Patrick Connolly

Patrick Connolly

Monday, November 5th, 2018 – 11:30 AM MST
Calgary Petroleum Club, Devonian Room (+15 Level), 319 5 Ave SW


There is generally a high degree of uncertainty in any attempt to characterize the subsurface. Bayesian methods provide a framework to account for the uncertainty of the prior knowledge and the data and to estimate the uncertainty of the result.

Connolly and Hughes (2016) describe a probabilistic seismic inversion method based on matching large numbers of pseudo-wells. From a Bayesian perspective the pseudowells are samples from the prior distribution. The samples are uncorrelated so, in essence, this is a simple Monte Carlo method. High efficiency is achieved by restricting dimensionality.
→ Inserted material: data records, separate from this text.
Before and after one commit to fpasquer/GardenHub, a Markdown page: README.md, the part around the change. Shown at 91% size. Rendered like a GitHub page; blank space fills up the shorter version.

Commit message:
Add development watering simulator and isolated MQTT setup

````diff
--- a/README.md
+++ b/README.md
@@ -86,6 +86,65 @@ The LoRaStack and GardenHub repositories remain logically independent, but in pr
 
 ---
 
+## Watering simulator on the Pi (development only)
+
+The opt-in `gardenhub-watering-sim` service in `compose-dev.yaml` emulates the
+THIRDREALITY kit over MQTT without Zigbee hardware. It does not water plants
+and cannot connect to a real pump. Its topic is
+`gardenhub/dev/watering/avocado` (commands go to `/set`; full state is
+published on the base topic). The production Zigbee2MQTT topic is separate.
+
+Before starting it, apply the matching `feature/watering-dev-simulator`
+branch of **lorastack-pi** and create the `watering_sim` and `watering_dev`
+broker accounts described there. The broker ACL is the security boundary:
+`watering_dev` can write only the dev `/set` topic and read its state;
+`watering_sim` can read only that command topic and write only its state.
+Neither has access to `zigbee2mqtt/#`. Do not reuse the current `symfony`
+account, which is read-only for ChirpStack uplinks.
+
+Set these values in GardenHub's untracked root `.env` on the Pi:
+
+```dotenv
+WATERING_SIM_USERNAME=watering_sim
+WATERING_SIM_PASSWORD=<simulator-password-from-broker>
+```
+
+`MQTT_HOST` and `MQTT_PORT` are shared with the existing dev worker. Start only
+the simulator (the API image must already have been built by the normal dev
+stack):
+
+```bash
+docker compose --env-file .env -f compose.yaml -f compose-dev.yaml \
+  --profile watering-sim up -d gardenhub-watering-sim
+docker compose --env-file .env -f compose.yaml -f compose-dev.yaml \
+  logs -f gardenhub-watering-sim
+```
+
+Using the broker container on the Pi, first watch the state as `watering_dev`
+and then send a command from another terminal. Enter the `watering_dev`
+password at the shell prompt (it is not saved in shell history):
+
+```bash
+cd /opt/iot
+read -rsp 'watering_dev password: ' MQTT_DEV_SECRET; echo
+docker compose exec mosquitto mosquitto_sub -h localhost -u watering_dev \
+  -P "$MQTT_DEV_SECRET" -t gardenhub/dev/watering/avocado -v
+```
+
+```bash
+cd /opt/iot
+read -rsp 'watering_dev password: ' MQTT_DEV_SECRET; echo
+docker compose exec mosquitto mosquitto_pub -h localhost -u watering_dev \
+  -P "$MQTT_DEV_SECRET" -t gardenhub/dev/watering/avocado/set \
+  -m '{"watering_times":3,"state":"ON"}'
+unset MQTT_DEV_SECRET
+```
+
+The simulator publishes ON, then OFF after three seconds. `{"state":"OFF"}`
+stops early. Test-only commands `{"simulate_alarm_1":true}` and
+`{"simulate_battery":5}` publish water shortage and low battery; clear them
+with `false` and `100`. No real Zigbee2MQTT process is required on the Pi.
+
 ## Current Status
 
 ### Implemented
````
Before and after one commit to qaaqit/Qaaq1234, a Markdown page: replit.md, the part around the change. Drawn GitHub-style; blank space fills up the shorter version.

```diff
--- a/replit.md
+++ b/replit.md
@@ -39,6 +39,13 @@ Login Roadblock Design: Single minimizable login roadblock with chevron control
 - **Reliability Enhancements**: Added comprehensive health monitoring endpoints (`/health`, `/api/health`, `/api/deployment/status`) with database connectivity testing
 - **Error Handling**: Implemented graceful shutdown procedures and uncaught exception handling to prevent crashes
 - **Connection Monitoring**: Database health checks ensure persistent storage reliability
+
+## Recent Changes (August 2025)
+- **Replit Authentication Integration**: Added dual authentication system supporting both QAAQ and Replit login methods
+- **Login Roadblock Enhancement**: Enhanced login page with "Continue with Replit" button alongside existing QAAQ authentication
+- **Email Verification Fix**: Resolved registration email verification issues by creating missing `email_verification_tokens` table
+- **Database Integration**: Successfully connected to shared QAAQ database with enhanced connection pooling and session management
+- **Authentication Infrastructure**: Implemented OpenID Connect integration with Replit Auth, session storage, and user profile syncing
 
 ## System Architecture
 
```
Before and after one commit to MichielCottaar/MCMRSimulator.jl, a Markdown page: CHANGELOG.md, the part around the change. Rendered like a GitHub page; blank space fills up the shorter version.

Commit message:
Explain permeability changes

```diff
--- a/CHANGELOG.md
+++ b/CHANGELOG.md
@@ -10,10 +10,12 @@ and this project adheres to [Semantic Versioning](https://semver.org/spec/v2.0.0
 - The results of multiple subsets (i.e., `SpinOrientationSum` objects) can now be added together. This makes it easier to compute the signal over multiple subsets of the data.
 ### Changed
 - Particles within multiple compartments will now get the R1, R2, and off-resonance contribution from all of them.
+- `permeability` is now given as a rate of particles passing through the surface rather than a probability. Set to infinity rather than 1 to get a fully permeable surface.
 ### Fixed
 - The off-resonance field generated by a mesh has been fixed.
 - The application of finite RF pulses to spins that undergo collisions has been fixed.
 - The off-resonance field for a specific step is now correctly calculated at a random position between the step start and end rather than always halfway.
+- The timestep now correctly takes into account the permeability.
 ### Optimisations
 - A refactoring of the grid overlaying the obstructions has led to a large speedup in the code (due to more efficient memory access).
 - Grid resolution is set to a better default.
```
The method allows for the inclusion of a wide range of prior data types and for the uncertainty of these data to be specified. This optimizes the balance between the prior data and the seismic. Here we provide further commentary on the method, describe some recent improvements and show more results.


Patrick Connolly is a consultant geophysicist specializing in seismic reservoir characterization. He retired from BP in 2015 as Senior Advisor for Geophysical Analysis. His primary occupation now is providing training courses for the industry.

Patrick began his career as a data processor and then programmer before a move into analysis and interpretation in exploration and appraisal teams in the North Sea / West of Shetlands, Gulf-of-Mexico and offshore West Africa. During this time he developed the elastic impedance concept, for which he later received the SEG Virgil Kauffman Gold Medal, and was a co-developer of extended elastic impedance. During the latter part of his career Patrick spent time in technology management and R&D project leadership where he developed the seismic net pay method and the probabilistic inversion application ODiSI. Patrick served as a EAGE distinguished lecturer in 2007 and 2018 and a SEG Distinguished Lecturer in 2010. His presentation Probabilistic seismic inversion using pseudo-wells, co-authored by Mark O’Brien, was awarded Best Paper Presented at the 2017 SEG Annual Meeting.